BEGIN

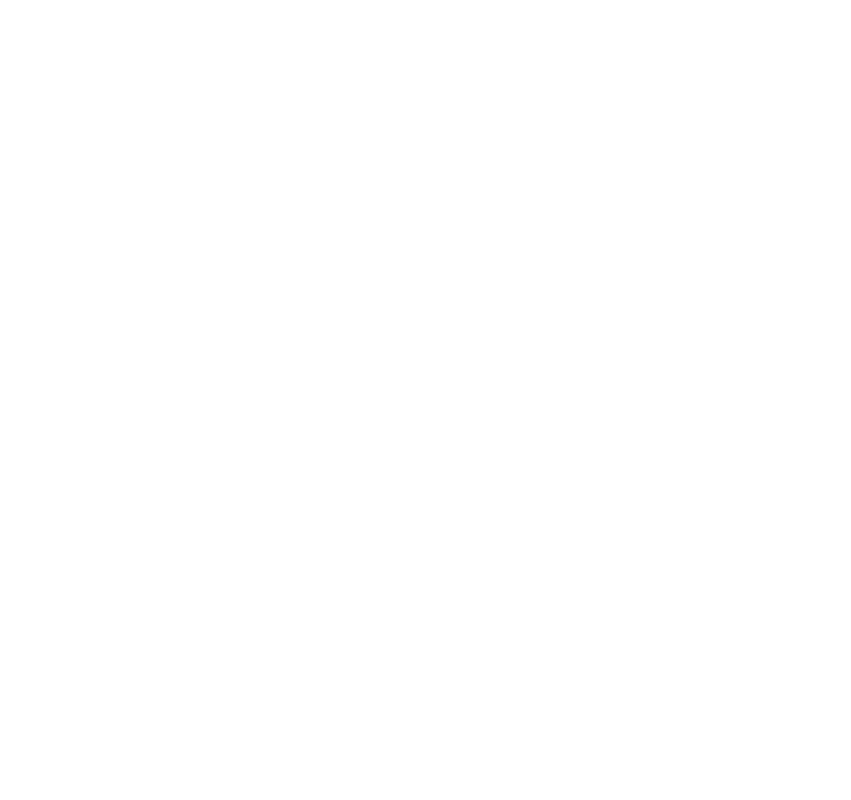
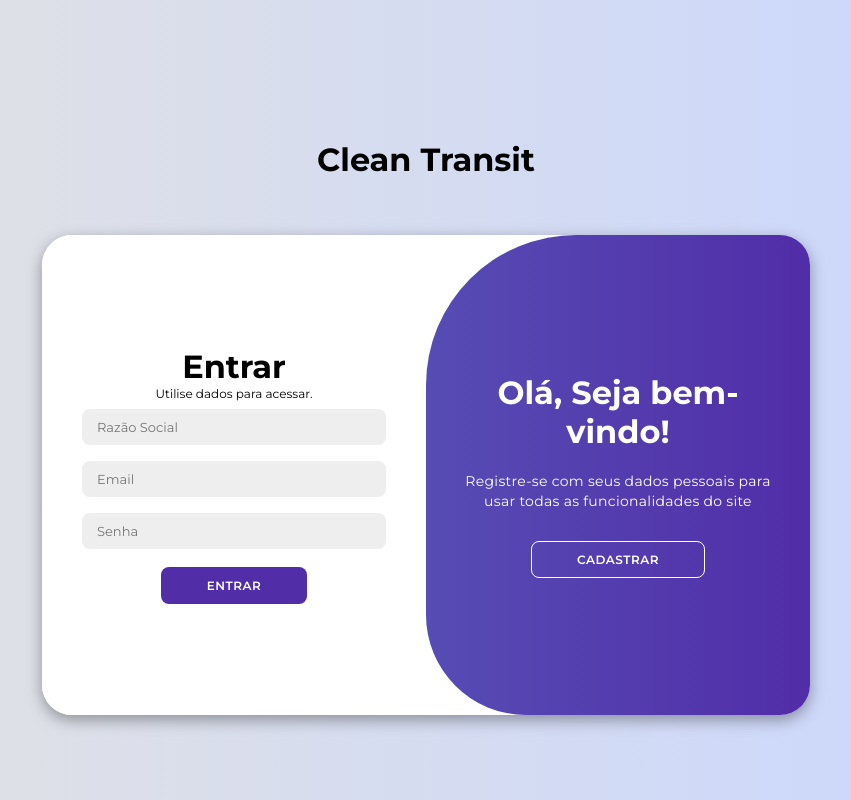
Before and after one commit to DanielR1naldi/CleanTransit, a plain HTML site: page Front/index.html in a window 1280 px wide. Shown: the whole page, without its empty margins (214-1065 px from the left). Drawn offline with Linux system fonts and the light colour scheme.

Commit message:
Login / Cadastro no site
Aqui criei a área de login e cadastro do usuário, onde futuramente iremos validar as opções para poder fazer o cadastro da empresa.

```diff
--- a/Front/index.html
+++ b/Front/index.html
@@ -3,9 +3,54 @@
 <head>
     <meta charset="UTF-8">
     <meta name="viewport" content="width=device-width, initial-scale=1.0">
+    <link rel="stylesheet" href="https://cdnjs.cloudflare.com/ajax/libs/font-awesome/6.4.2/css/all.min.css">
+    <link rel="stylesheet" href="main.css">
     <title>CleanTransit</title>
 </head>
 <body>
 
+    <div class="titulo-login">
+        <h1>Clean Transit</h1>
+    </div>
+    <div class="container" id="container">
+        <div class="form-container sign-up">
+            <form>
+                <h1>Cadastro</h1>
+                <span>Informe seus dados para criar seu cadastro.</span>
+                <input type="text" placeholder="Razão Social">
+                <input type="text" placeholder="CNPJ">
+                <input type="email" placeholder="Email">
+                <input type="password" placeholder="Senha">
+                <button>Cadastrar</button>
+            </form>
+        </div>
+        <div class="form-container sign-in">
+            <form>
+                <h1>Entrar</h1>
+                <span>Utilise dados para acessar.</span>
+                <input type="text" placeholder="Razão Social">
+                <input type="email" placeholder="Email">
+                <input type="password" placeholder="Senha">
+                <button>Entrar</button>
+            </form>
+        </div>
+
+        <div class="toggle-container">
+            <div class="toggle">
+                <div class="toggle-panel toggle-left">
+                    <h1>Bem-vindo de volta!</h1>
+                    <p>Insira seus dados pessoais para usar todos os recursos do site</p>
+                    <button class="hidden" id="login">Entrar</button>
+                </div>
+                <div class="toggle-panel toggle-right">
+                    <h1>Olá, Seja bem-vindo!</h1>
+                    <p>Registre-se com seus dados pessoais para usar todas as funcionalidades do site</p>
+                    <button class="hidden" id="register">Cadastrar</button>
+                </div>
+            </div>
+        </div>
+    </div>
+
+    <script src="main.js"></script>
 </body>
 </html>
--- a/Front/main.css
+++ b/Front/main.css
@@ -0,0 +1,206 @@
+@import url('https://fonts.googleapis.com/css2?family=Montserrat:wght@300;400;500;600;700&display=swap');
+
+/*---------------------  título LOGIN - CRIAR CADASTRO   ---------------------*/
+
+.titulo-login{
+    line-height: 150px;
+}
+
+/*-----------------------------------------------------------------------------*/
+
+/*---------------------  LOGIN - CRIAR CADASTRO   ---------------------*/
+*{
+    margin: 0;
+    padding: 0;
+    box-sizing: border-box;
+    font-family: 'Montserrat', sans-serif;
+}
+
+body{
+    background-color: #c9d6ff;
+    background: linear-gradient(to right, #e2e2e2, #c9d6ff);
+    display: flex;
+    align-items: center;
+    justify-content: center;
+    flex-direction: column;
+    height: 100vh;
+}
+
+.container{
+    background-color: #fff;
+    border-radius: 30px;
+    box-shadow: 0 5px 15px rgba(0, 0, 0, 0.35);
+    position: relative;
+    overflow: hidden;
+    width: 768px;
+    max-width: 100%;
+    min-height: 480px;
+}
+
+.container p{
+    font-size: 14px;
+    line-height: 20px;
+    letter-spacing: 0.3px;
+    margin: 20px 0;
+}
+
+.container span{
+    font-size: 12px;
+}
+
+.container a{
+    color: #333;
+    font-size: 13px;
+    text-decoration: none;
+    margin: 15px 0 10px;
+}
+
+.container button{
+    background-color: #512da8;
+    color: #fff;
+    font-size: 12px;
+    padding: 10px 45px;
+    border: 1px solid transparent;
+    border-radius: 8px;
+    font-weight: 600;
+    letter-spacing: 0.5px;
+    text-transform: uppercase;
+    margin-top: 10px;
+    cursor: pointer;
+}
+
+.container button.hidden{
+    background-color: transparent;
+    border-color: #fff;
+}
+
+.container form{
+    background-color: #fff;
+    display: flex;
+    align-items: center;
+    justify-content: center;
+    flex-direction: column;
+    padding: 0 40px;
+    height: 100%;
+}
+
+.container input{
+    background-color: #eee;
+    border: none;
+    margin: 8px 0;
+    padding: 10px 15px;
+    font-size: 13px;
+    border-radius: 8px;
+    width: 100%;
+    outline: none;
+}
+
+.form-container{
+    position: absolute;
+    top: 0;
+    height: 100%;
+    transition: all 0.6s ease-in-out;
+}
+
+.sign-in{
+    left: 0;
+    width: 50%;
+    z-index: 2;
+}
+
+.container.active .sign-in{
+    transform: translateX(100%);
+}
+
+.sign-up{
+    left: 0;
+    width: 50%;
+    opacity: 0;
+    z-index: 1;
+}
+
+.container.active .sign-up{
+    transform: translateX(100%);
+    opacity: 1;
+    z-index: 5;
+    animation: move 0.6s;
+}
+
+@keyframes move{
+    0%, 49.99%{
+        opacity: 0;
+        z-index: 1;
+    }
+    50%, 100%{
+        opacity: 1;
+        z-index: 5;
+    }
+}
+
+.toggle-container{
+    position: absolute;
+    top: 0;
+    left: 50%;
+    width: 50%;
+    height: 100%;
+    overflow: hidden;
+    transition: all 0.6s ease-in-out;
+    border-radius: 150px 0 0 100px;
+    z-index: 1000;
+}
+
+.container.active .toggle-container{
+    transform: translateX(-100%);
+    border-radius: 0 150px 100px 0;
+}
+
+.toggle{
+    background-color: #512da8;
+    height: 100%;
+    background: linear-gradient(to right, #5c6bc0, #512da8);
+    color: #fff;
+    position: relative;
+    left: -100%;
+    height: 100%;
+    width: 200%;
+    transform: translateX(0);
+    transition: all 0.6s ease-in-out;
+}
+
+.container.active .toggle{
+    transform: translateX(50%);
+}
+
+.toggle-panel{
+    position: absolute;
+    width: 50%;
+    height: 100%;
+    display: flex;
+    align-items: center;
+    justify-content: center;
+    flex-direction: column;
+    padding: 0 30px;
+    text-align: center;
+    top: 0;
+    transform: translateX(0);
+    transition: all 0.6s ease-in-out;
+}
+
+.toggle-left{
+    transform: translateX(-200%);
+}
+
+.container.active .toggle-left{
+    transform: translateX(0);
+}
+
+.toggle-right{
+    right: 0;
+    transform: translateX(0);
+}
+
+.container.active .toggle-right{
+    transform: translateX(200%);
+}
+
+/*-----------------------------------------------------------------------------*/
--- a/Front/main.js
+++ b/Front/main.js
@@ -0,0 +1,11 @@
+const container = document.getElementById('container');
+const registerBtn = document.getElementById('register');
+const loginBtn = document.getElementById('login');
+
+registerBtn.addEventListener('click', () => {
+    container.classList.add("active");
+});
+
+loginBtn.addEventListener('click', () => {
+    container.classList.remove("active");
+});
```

END

What is required:
In the data above, copy every line where the string "border" appears.

Answer space:
+    box-sizing: border-box;
+    border-radius: 30px;
+    border: 1px solid transparent;
+    border-radius: 8px;
+    border-color: #fff;
+    border: none;
+    border-radius: 8px;
+    border-radius: 150px 0 0 100px;
+    border-radius: 0 150px 100px 0;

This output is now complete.